▸ Data extracts:
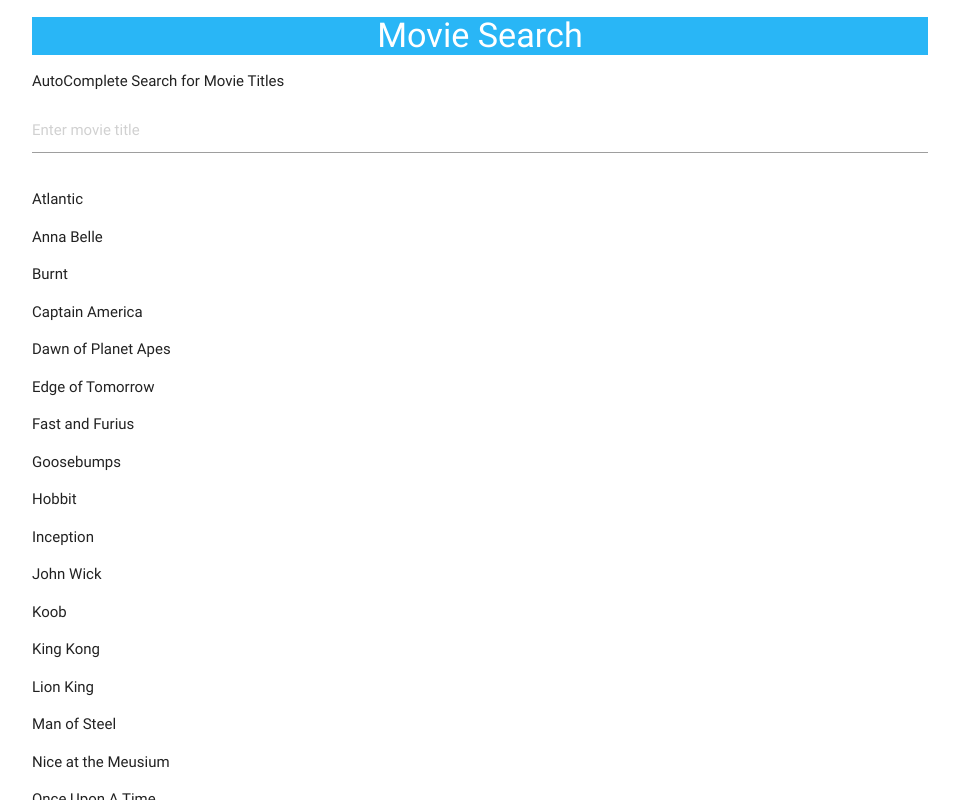
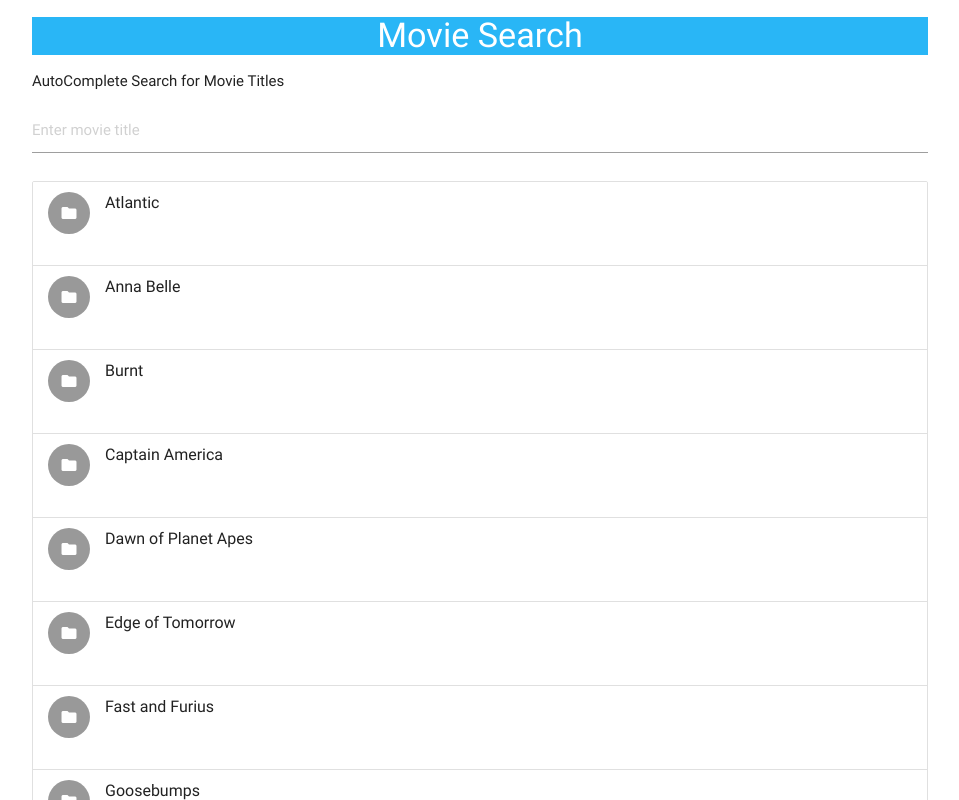
Before and after one commit to andrewdex/ng5-search-component, an Angular app: page / in a window 1280 px wide. Shown: the top 800 px of the page, without its empty margins (160-1119 px from the left). Built offline with nearby package versions, Linux system fonts and the light colour scheme.

Commit message:
added material icons and setup with structure for movies

```diff
--- a/src/app/search-movies/search-movies.component.html
+++ b/src/app/search-movies/search-movies.component.html
@@ -3,10 +3,15 @@
     <p>AutoComplete Search for Movie Titles</p>
     <input [(ngModel)]="searchQuery" type="text" placeholder="Enter movie title">
 
-    <div class="searchResults">
-        <p *ngFor="let title of movies | searchFilterPipe :searchQuery" tabindex="0">
-            {{title}}
-        </p>
+    <div class="searchResults collection">
+
+        <div class="collection-item avatar" *ngFor="let title of movies | searchFilterPipe :searchQuery">
+
+            <i class="material-icons circle">folder</i>
+            <span class="title">   {{title}}</span>
+
+
+        </div>
     </div>
 
 </div>
--- a/src/index.html
+++ b/src/index.html
@@ -8,6 +8,7 @@
 
     <meta name="viewport" content="width=device-width, initial-scale=1">
     <link rel="icon" type="image/x-icon" href="favicon.ico">
+    <link href="https://fonts.googleapis.com/icon?family=Material+Icons" rel="stylesheet">
     <link rel="stylesheet" href="https://cdnjs.cloudflare.com/ajax/libs/materialize/0.100.2/css/materialize.min.css">
 
 </head>
```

▸ Task requirements: What is needed is every entry above, repeated exactly, with the pictures dropped.

▸ Final answer:
Before and after one commit to andrewdex/ng5-search-component, an Angular app: page / in a window 1280 px wide. Shown: the top 800 px of the page, without its empty margins (160-1119 px from the left). Built offline with nearby package versions, Linux system fonts and the light colour scheme.

Commit message:
added material icons and setup with structure for movies

```diff
--- a/src/app/search-movies/search-movies.component.html
+++ b/src/app/search-movies/search-movies.component.html
@@ -3,10 +3,15 @@
     <p>AutoComplete Search for Movie Titles</p>
     <input [(ngModel)]="searchQuery" type="text" placeholder="Enter movie title">
 
-    <div class="searchResults">
-        <p *ngFor="let title of movies | searchFilterPipe :searchQuery" tabindex="0">
-            {{title}}
-        </p>
+    <div class="searchResults collection">
+
+        <div class="collection-item avatar" *ngFor="let title of movies | searchFilterPipe :searchQuery">
+
+            <i class="material-icons circle">folder</i>
+            <span class="title">   {{title}}</span>
+
+
+        </div>
     </div>
 
 </div>
--- a/src/index.html
+++ b/src/index.html
@@ -8,6 +8,7 @@
 
     <meta name="viewport" content="width=device-width, initial-scale=1">
     <link rel="icon" type="image/x-icon" href="favicon.ico">
+    <link href="https://fonts.googleapis.com/icon?family=Material+Icons" rel="stylesheet">
     <link rel="stylesheet" href="https://cdnjs.cloudflare.com/ajax/libs/materialize/0.100.2/css/materialize.min.css">
 
 </head>
```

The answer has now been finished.